If you were to summarize the biggest difference (according to Johnson), it comes down to this: art music has more development. It takes its time to tell a story.

Here is what he is saying in more simple terms.  Art music is sort of like a long classic novel that has boring parts and exciting parts.  Both the boring parts and exciting parts are critical to the story and you accept the boring parts because you know they are necessary.

Art music is sort of like that.  First of all, it is often quite long; it can be many times longer than a typical art song.  And because it is long, the composer has time to really say things in a very thorough way (sort of like an author of a long book might take a page to describe a landmark.

That is why you might literally hear the same idea hundreds of times in a piece of classical music.  A good number of those times might be exactly the same but many of them will be slightly different.  For example, a little phrase might be repeated multiple times with different dynamic levels, instruments, or articulation.

On the other hand, pop/folk music is short; an average song is less than 4 minutes.  There is no time for extended development.  And there is certainly no time for boring parts.

There are many that have a big problem with pop music for this reason.  They blame it on our culture’s need for instant gratification.  They may have a point.

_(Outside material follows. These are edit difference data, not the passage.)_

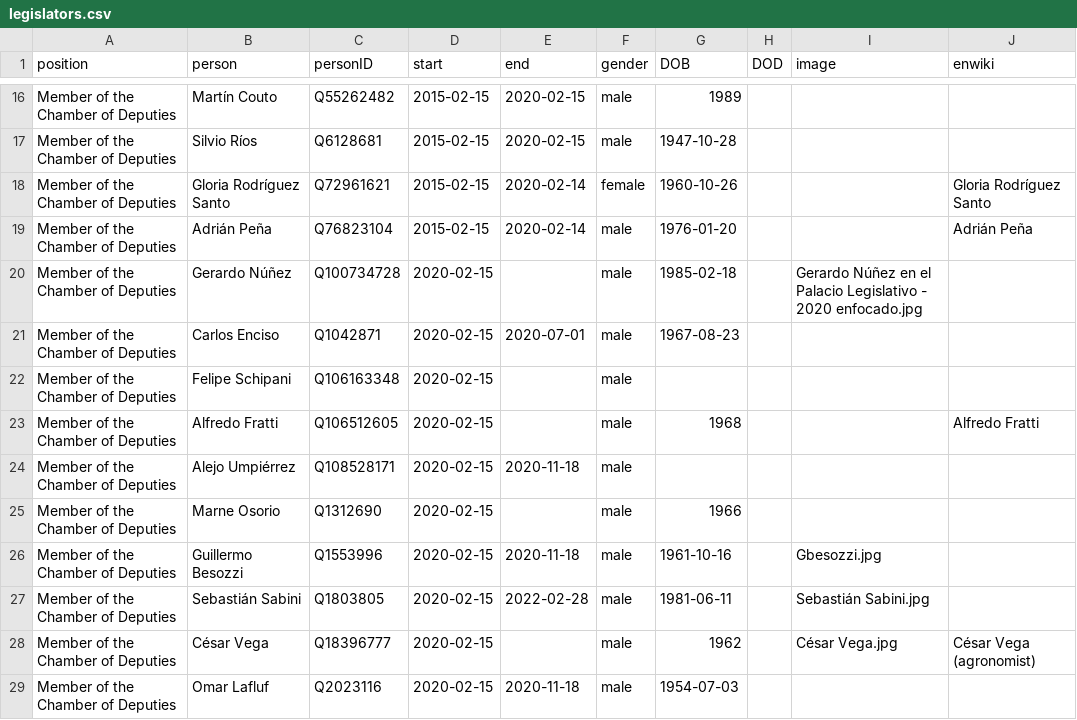
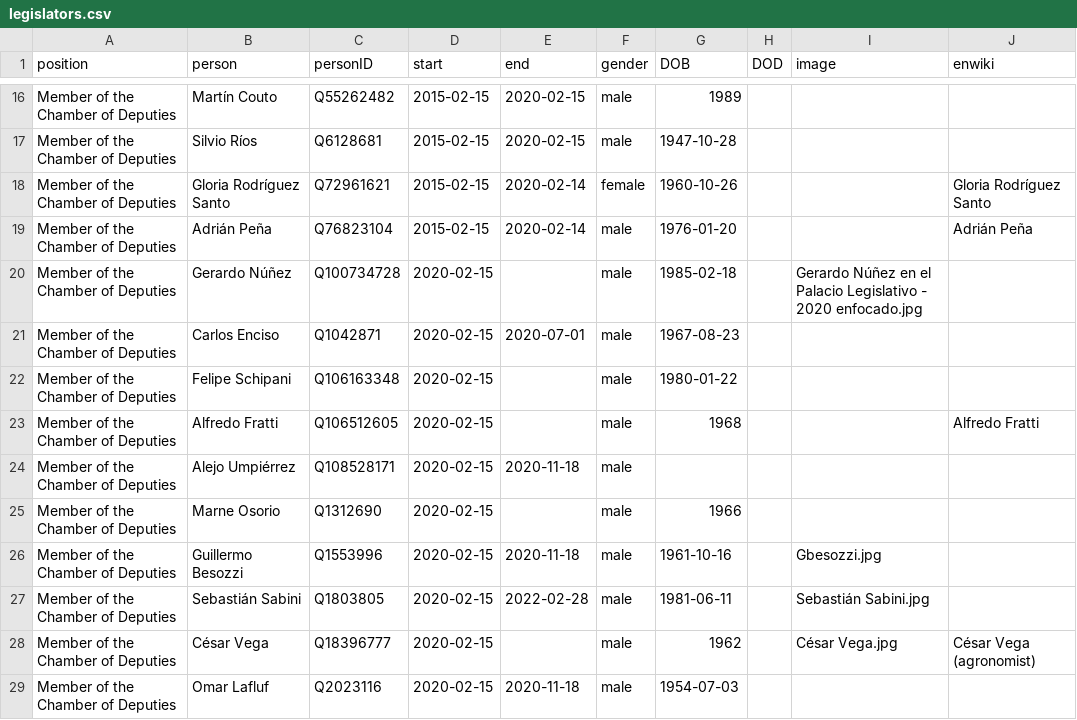
Before and after one commit to every-politician-scrapers/uruguay-ministers, a CSV file: html/legislators.csv, drawn as a sheet; only a part is shown, gaps mark what is left out.

```diff
--- a/html/legislators.csv
+++ b/html/legislators.csv
@@ -21,3 +21,3 @@ Member of the Chamber of Deputies,Gerardo Núñez,Q100734728,2020-02-15,,male,19
 Member of the Chamber of Deputies,Carlos Enciso,Q1042871,2020-02-15,2020-07-01,male,1967-08-23,,,
-Member of the Chamber of Deputies,Felipe Schipani,Q106163348,2020-02-15,,male,,,,
+Member of the Chamber of Deputies,Felipe Schipani,Q106163348,2020-02-15,,male,1980-01-22,,,
 Member of the Chamber of Deputies,Alfredo Fratti,Q106512605,2020-02-15,,male,1968,,,Alfredo Fratti
```
Also changed, not shown: html/family.csv.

But on the other hand, I hardly see this as a moral issue.  And because it is not a moral issue, it brings up a dilemma for writers: use extensive development and risk alienating the audience or compromise a bit and use less development in order to better reach an audience.

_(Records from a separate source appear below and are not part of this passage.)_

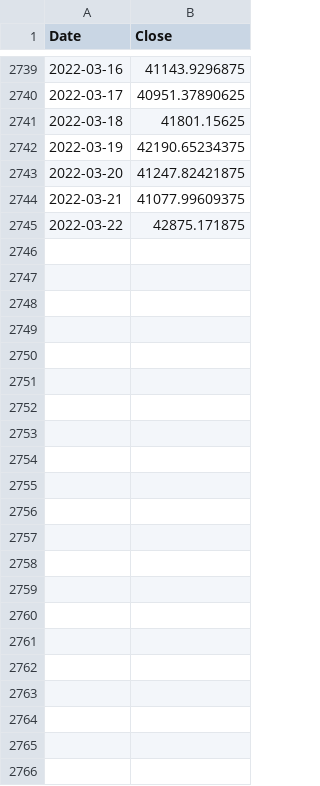
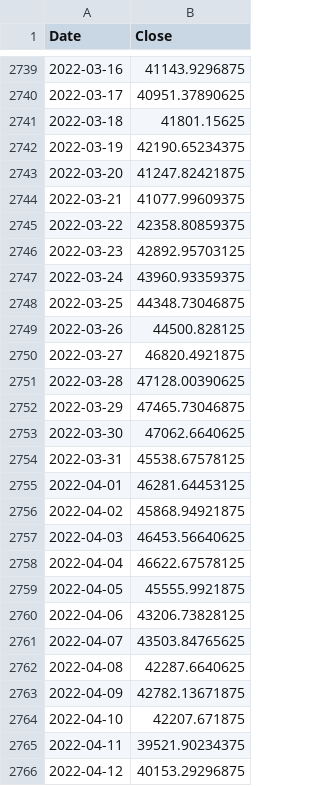
Before and after one commit to Rehby/CryptoProject, a CSV file: data/BTC-USD.csv, drawn as a sheet; only a part is shown, gaps mark what is left out.

```diff
--- a/data/BTC-USD.csv
+++ b/data/BTC-USD.csv
@@ -2744,2 +2744,23 @@ Date,Close
 2022-03-21,41077.99609375
-2022-03-22,42875.171875
+2022-03-22,42358.80859375
+2022-03-23,42892.95703125
+2022-03-24,43960.93359375
+2022-03-25,44348.73046875
+2022-03-26,44500.828125
+2022-03-27,46820.4921875
+2022-03-28,47128.00390625
+2022-03-29,47465.73046875
+2022-03-30,47062.6640625
+2022-03-31,45538.67578125
+2022-04-01,46281.64453125
+2022-04-02,45868.94921875
+2022-04-03,46453.56640625
+2022-04-04,46622.67578125
+2022-04-05,45555.9921875
+2022-04-06,43206.73828125
+2022-04-07,43503.84765625
+2022-04-08,42287.6640625
+2022-04-09,42782.13671875
+2022-04-10,42207.671875
+2022-04-11,39521.90234375
+2022-04-12,40153.29296875
```
Also changed, not shown: 10 other files.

I am a bit pragmatic on this one.  Actually, I am very pragmatic on this one.  The culture we live in is what it is.  It has its good points and its bad points.  I don’t know if it is better or worse than the culture of 100 years ago and I don’t see the value in arguing whether it is better or worse either.

But I do know this: as a musician, I am not trying to impact the culture of 100 years ago.  So, I have consistently made the decision over the years to write for the current culture, mostly eschewing extensive musical development in favor of quicker gratification.  Most writers do that whether they consciously think about it that way or not.  For the most part, they have no choice.  The culture of the church demands it.  For example, no church is going to accept choir pieces that are 30 minutes long regardless of how artsy it is.

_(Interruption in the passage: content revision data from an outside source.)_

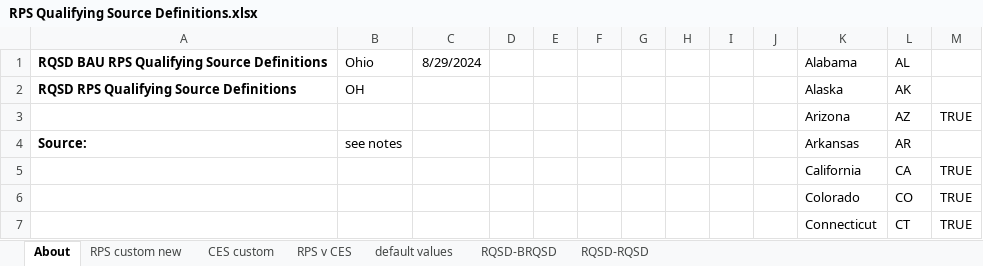
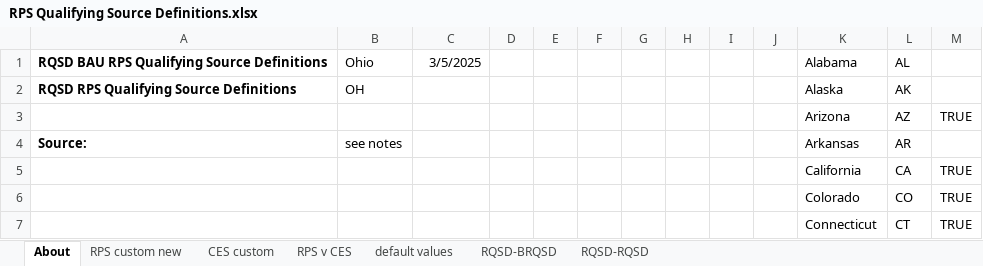
Before and after one commit to EnergyInnovation/eps-ohio, an Excel workbook: InputData/elec/RQSD/RPS Qualifying Source Definitions.xlsx, sheet About, drawn as a sheet; only a part is shown; values as stored, in another font and other column widths than the file's, no borders; conditional formats not drawn; the diff names each change by its address in the sheet, - before the commit and + after, or states it on an @@ line.

```diff
--- a/InputData/elec/RQSD/RPS Qualifying Source Definitions.xlsx (sheet About)
+++ b/InputData/elec/RQSD/RPS Qualifying Source Definitions.xlsx (sheet About)
-C1: 8/29/2024
+C1: 3/5/2025
```
Also changed, not shown: sheet RPS custom new, sheet CES custom, sheet RQSD-BRQSD, InputData/ctrl-settings/BESHFoFRV/Boolean Elec Suppliers Have Foresight of Future RPS Values.xlsx, 11 other files.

As I am three weeks from a new recording, I am thinking about these things quite a bit at the moment. I plan to take some time over the next few weeks and discuss how this looks practically with some of the songs I am doing.

Until then…